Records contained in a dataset
>>>>>

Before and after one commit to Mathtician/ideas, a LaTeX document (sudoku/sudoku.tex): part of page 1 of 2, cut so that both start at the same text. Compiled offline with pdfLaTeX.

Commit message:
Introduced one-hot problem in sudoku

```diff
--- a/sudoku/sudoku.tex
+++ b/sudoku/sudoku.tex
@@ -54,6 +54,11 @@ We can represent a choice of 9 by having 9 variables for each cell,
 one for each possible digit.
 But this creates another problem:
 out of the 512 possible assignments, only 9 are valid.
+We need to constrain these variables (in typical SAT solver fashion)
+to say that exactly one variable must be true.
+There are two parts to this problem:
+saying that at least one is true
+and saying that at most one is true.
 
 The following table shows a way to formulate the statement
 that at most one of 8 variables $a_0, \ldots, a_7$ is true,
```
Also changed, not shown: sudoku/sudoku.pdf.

<<<<<
>>>>>

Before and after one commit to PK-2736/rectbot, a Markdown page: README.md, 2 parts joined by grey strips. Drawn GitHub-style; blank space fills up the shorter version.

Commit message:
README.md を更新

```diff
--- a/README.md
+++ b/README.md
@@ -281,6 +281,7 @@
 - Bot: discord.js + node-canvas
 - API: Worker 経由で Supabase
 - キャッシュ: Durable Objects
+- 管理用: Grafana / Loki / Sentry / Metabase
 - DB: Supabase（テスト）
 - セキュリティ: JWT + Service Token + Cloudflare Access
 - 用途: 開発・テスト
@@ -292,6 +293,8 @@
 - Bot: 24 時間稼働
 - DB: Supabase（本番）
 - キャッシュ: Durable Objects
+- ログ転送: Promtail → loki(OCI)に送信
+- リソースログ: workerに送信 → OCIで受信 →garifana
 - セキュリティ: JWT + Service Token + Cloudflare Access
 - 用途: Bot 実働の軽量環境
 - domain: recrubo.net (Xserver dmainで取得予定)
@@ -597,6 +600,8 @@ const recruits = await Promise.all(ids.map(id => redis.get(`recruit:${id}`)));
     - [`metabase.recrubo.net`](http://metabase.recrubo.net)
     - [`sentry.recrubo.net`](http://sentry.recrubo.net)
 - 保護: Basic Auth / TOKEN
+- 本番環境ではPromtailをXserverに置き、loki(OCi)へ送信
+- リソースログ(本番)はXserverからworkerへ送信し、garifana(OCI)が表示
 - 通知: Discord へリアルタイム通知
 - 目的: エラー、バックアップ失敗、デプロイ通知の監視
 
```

<<<<<
>>>>>

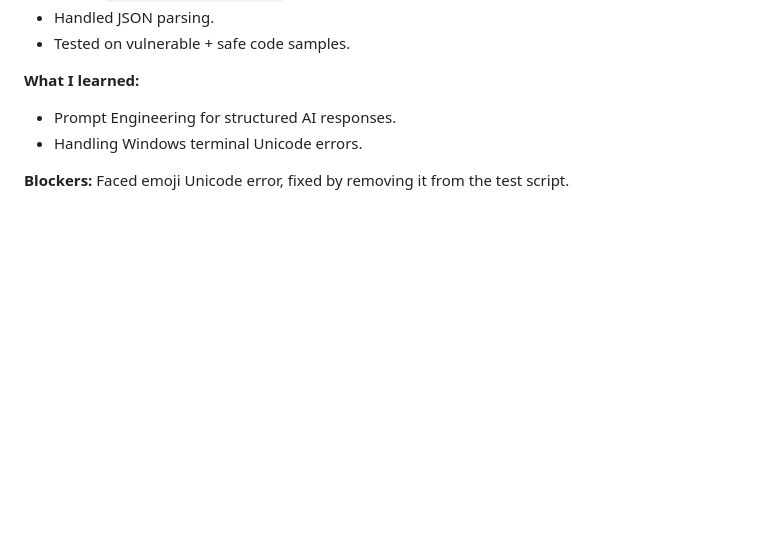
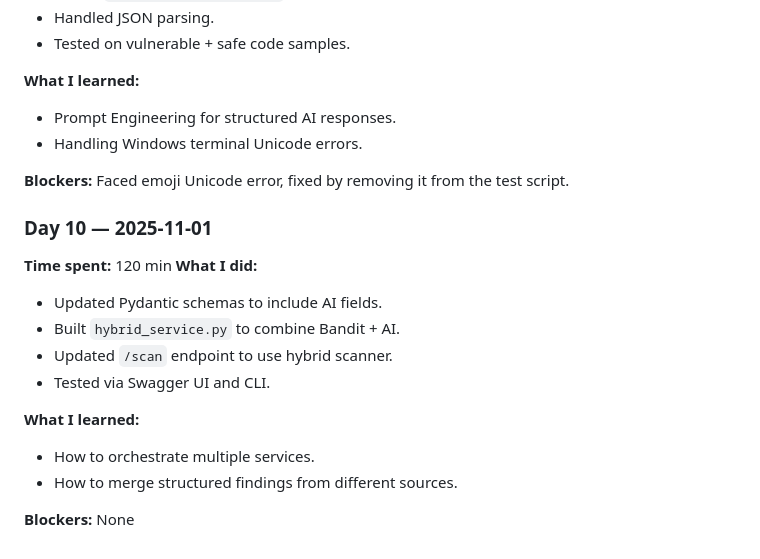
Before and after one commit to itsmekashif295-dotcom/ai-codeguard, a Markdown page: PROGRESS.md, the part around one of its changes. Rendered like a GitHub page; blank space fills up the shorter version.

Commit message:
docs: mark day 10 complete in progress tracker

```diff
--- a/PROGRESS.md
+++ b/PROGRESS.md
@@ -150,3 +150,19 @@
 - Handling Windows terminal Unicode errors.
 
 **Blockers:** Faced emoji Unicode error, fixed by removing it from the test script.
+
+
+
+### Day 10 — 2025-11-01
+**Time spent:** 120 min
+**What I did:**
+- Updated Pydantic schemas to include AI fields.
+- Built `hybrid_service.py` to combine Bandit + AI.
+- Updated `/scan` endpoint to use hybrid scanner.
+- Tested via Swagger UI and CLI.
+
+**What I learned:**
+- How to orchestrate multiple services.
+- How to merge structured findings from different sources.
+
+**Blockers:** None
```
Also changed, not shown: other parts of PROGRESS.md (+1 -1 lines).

<<<<<

WHAT TO DO → In the data above, find each line that has the word "true" and copy it out.

TASK SOLUTION →
+to say that exactly one variable must be true.
+saying that at least one is true
+and saying that at most one is true.
 that at most one of 8 variables $a_0, \ldots, a_7$ is true,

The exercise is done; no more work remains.